  • Prince Nevsky - Nikolai Cherkassov
  • Vasssily Buslai - N.P. Okhlopov
  • Gavrilo Olexich - A.L. Abrikossov
  • Ignat. Master Armourer - D.N. Orlov
  • Pavsha - V.K. Novikov
  • Domash - N.N. Arski
  • Amefa Timofeyevna - V.O. Massalitnova
  • Score: Sergei Prokofiev (restored soundtrack St Petersburg Philharmonic Orchestra, Yuri Temirkanov 1994)

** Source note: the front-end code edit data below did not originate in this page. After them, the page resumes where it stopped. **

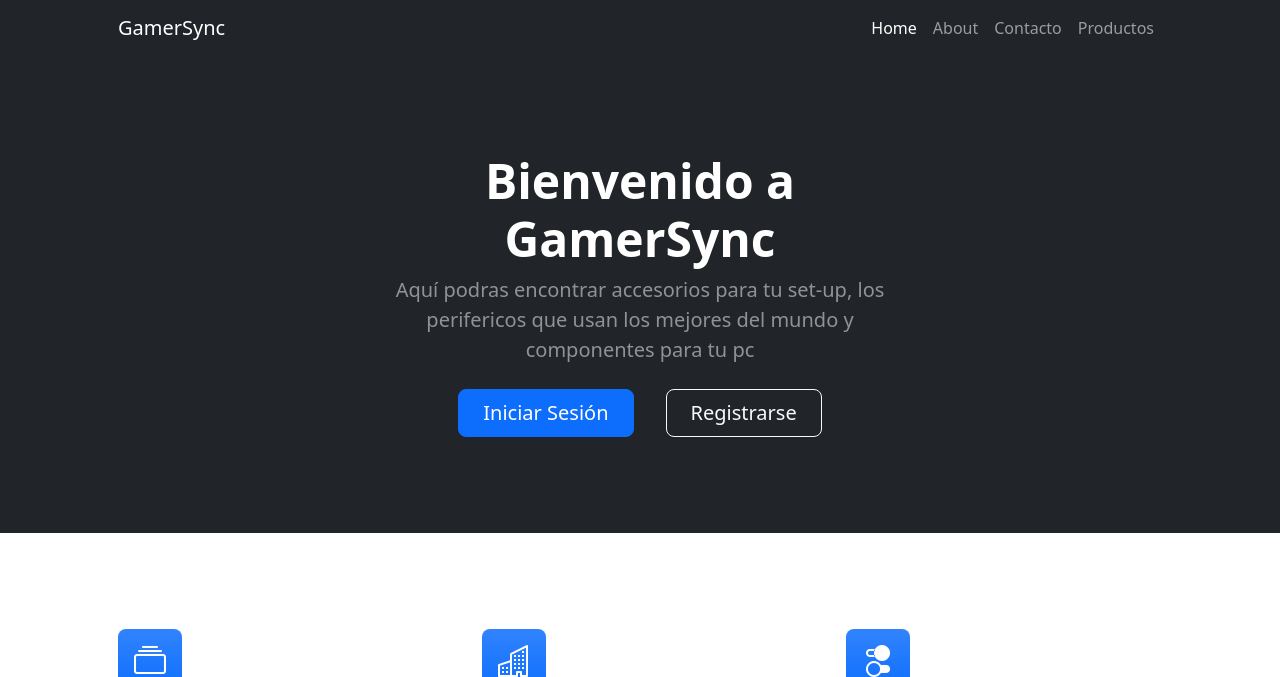
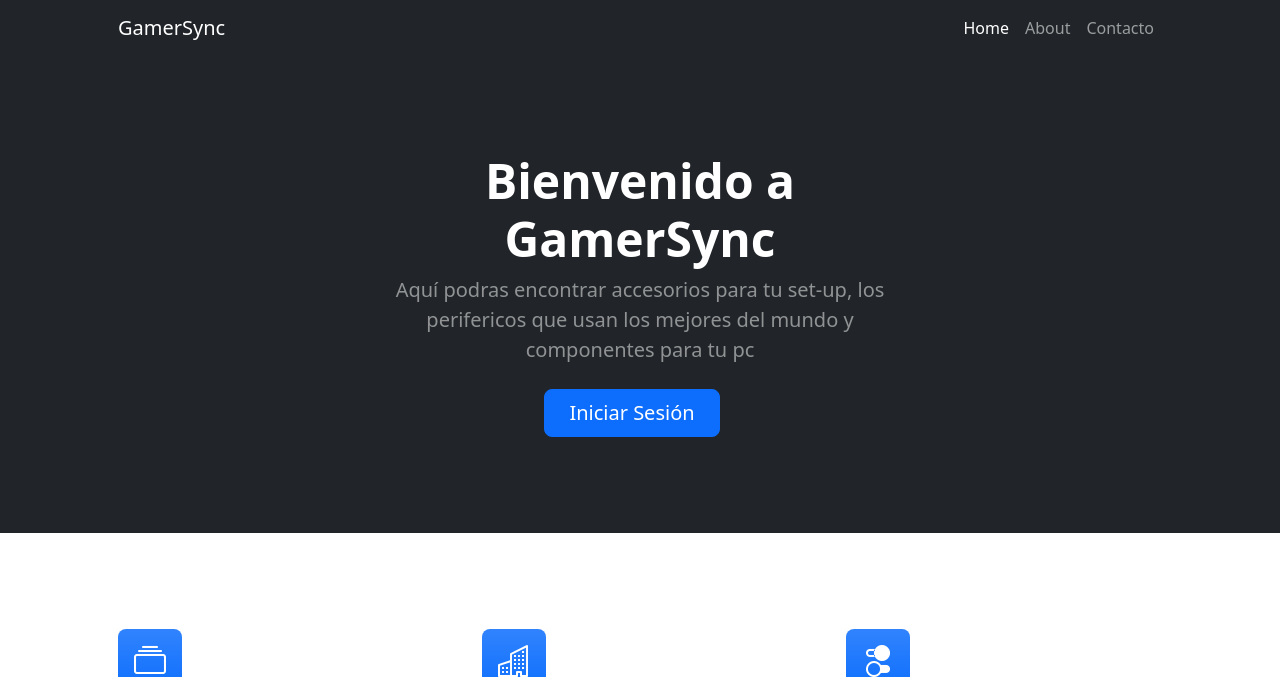
Before and after one commit to AugustoCesarSalgado/GameSync-Project-Backend, a Django app: page / in a window 1280 px wide. Shown: the top 677 px of the page. Run offline with Django 4.2, Linux system fonts and the light colour scheme; some libraries are stand-ins or nearby versions.

Commit message:
Mejoras en templates

```diff
--- a/project/apps/Home/templates/Home/index.html
+++ b/project/apps/Home/templates/Home/index.html
@@ -18,8 +18,12 @@
                             <h1 class="display-5 fw-bolder text-white mb-2">Bienvenido a GamerSync</h1>
                             <p class="lead text-white-50 mb-4">Aquí podras encontrar accesorios para tu set-up, los perifericos que usan los mejores del mundo y componentes para tu pc</p>
                             <div class="d-grid gap-3 d-sm-flex justify-content-sm-center">
+                            {% if user.is_authenticated %}
+                                <a class="btn btn-primary btn-lg px-4 me-sm-3" href="{% url 'Home:about' %}">Sobre Mi</a>
+                                <a class="btn btn-outline-light btn-lg px-4" href="{% url 'Home:register' %}">Registrar Vendedor</a>
+                            {% else %}
                                 <a class="btn btn-primary btn-lg px-4 me-sm-3" href="{% url 'Home:login' %}">Iniciar Sesión</a>
-                                <a class="btn btn-outline-light btn-lg px-4" href="{% url 'Home:register' %}">Registrarse</a>
+                            {% endif %}
                             </div>
                         </div>
                     </div>
--- a/project/apps/Home/templates/Home/navbar.html
+++ b/project/apps/Home/templates/Home/navbar.html
@@ -1,13 +1,21 @@
+{% load static %}
+
 <nav class="navbar navbar-expand-lg navbar-dark bg-dark">
     <div class="container px-5">
         <a class="navbar-brand" href="{% url 'Home:home' %}">GamerSync</a>
         <button class="navbar-toggler" type="button" data-bs-toggle="collapse" data-bs-target="#navbarSupportedContent" aria-controls="navbarSupportedContent" aria-expanded="false" aria-label="Toggle navigation"><span class="navbar-toggler-icon"></span></button>
         <div class="collapse navbar-collapse" id="navbarSupportedContent">
             <ul class="navbar-nav ms-auto mb-2 mb-lg-0">
-                <li class="nav-item"><a class="nav-link active" aria-current="page" href="{% url 'Home:home' %}">Home</a></li>
-                <li class="nav-item"><a class="nav-link" href="{% url 'Home:about' %}">About</a></li>
-                <li class="nav-item"><a class="nav-link" href="http://wa.me/3534081664">Contacto</a></li>
-                <li class="nav-item"><a class="nav-link" href="{% url 'productos:index' %}">Productos</a></li>
+                <li class="nav-item"><a class="nav-link {% if request.path == "/" %} active {% endif %}" aria-current="page" href="{% url 'Home:home' %}">Home</a></li>
+
+                {% if user.is_authenticated %}
+                    <li class="nav-item"><a class="nav-link" href="{% url 'productos:index' %}">Productos</a></li>
+                    <li class="nav-item"><a class="nav-link text-bg-info">{{ user.username }}</a></li>
+                    <li class="nav-item"><a class="nav-link" href="{% url 'Home:logout' %}">Cerrar Sesión</a></li>
+                {% else %}
+                    <li class="nav-item"><a class="nav-link" href="{% url 'Home:about' %}">About</a></li>
+                    <li class="nav-item"><a class="nav-link" href="http://wa.me/3534081664">Contacto</a></li>
+                {% endif %}
             </ul>
         </div>
     </div>
```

Concerns the defeat of the Teutonic Knights who were attempting to invade Russia in the 13thC by Prince Alexander Nevsky. Russia (or rather Muscovy) was threatened from the west by the Teutonic Knights and by the Tartars from the south and east. After defeating the Swedes on the River Neva in 1240, the warrior Prince Nevsky is called to rally the people after other leaders of the city of Novgorod have failed. To defend the state he must first form a new army which defeats the Teutonic enemy at a battle fought on frozen Lake Peipus in 1242.

In spite of the interference of the Soviet authorities (threats of being charged with formalism and censorship of the end product) SE is able to make a great film which is far more than mere propaganda designed to serve the interests of Stalin. Awarded the Lenin Prize 1939 for this film. To avoid possible censorship by a new adminstration SE shot the Battle on the Ice scene in the middle of summer in a field outside Moscow, using sodium silicate instead of snow.

Older versions of the film have used a very poor sound track. The reissue on Laser Disc uses a modern digital recording of Prokofiev's music based upon a reconstruction by William D. Brohn based upon Prokofiev's "Alexander Nevsky Cantata".


  1. The parallels between the medieval Teutonic Knights in 1242 and Nazi Germany in 1938. Nevsky as Stalin? Note especially the helmets (based on gargoyles, orgres and fierce animals, yet still similar to actual Nazi helmets).
  2. The use of contrasting "colours" - white for the invading Germans and black for the defending Russians. Opposite of Hollywood convention in Westerns in which good guys wear white hats and bad guys black hats.
  3. The banning and unbanning of the film according the vagaries of Stalin's foreign policy: banned as anti-Nazi after the signing of the Non-Aggression Pact in 1939; unbanned as patriotic propaganda after the invasion of the Soviet Union in 1941.
  4. The brilliant battle on the Ice at Lake Peipus in 1242. SE had the use of the Red Army as extras (as Bondarchuk did in 1968 when making War and Peace). Parallels between Nevsky's use of peasants and the role of partisans in defeating Nazi invaders (Great Patriotic War to defend Mother Russia); prophetic idea that elements would help defeat invaders (cracking ice in Nevsky; harsh winter of 1941-42).
  5. The connection between the "symphonic structure" of the film and the use of Prokofiev's music. One critic calls it an "operatic, patriot pageant."